Robust Iterative Learning Control for Vibration Suppression of Industrial Robot Manipulators

[+] Author and Article Information
Cong Wang

Department of Electrical
and Computer Engineering;
Department of Mechanical
and Industrial Engineering,
New Jersey Institute of Technology,
Newark, NJ 07102
e-mail: wangcong@njit.edu

Minghui Zheng

Department of Mechanical Engineering,
University of California, Berkeley,
Berkeley, CA 94720
e-mail: minghuizheng@berkeley.edu

Zining Wang

Department of Mechanical Engineering,
University of California, Berkeley,
Berkeley, CA 94720
e-mail: wangzining@berkeley.edu

Cheng Peng

Department of Mechanical Engineering,
University of California, Berkeley,
Berkeley, CA 94720
e-mail: chengpeng2014@berkeley.edu

Masayoshi Tomizuka

Department of Mechanical Engineering,
University of California, Berkeley,
Berkeley, CA 94720
e-mail: tomizuka@berkeley.edu

Contributed by the Dynamic Systems Division of ASME for publication in the JOURNAL OF DYNAMIC SYSTEMS, MEASUREMENT, AND CONTROL. Manuscript received October 2, 2016; final manuscript received May 30, 2017; published online August 29, 2017. Assoc.
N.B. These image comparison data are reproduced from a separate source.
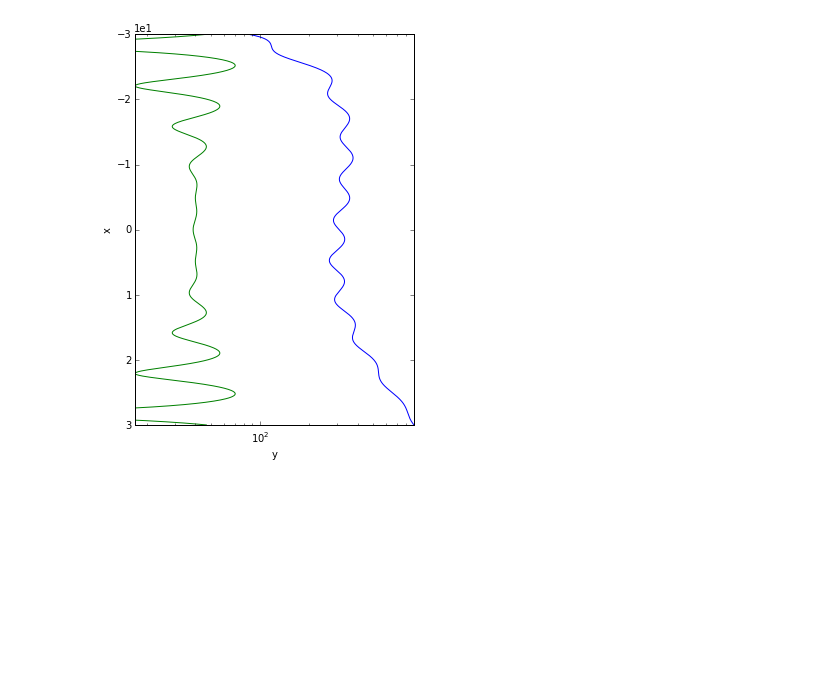
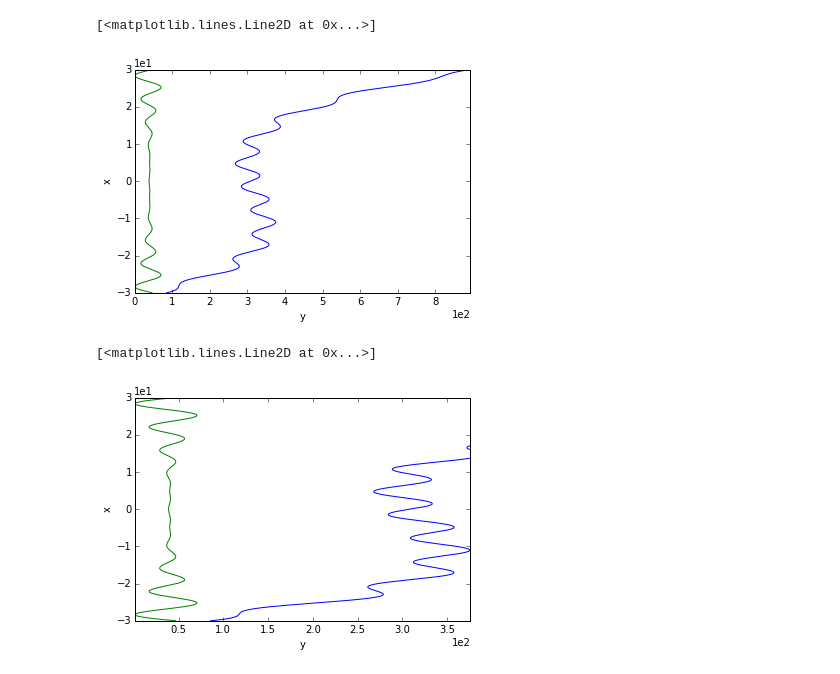
Before and after one commit to qAp/climatools, a Jupyter notebook: climatools/examples/1d_plotting/plotting_1d_DataArray.ipynb, the cells around one changed output. Cells and saved outputs as stored; diff of their text form; code cells hidden in the pictures; blank space fills up the shorter version.

Commit message:
Break down of 1d-plotting options
The new options available for xarray.climaviz.plot()
are demonstrated here in turn to show more clearly
what each is for.

```diff
--- a/climatools/examples/1d_plotting/plotting_1d_DataArray.ipynb
+++ b/climatools/examples/1d_plotting/plotting_1d_DataArray.ipynb
@@ -26,8 +50,15 @@ plt.savefig('simple_plot.png')
 # %%
-# plot the index on the y-axis
-da.climaviz.plot(index_on_yaxis=True, figsize=(5, 7))
-da1.climaviz.plot(index_on_yaxis=True, xscale='log', yincrease=False,
-                  varlim_from_indexrange=(-25, -10))
-plt.savefig('1dplot_example.png')
+# flip the x and y axes
+da.climaviz.plot(index_on_yaxis=True)
+da1.climaviz.plot(index_on_yaxis=True)
 # %% [output]
+[<matplotlib.lines.Line2D at 0x...>]
-[figure, old version]
+[figure, new version]
+# %%
+# limit the range on the value axis based on
+# the minimum and maximum values on a specified range on the index axis
+da.climaviz.plot(index_on_yaxis=True, varlim_from_indexrange=(-30, 0))
+da1.climaviz.plot(index_on_yaxis=True)
+# %% [output]
+[<matplotlib.lines.Line2D at 0x...>]
+[figure, added]
```
Also changed, not shown: parts of 6 cells of this notebook.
Editor: Tesheng Hsiao.

J. Dyn. Sys., Meas., Control 140(1), 011003 (Aug 29, 2017) (9 pages) Paper No: DS-16-1479; doi: 10.1115/1.4037265 History: Received October 02, 2016; Revised May 30, 2017

Vibration suppression is of fundamental importance to the performance of industrial robot manipulators. Cost constraints, however, limit the design options of servo and sensing systems. The resulting low drive-train stiffness and lack of direct load-side measurement make it difficult to reduce the vibration of the robot's end-effector and hinder the application of robot manipulators to many demanding industrial applications. This paper proposes a few ideas of iterative learning control (ILC) for vibration suppression of industrial robot manipulators. Compared to the state-of-the-art techniques such as the dual-stage ILC method and the two-part Gaussian process regression (GPR) method, the proposed method adopts a two degrees-of-freedom (2DOF) structure and gives a very lean formulation as well as improved effects. Moreover, in regards to the system variations brought by the nonlinear dynamics of robot manipulators, two robust formulations are developed and analyzed. The proposed methods are explained using simulation studies and validated using an actual industrial robot manipulator.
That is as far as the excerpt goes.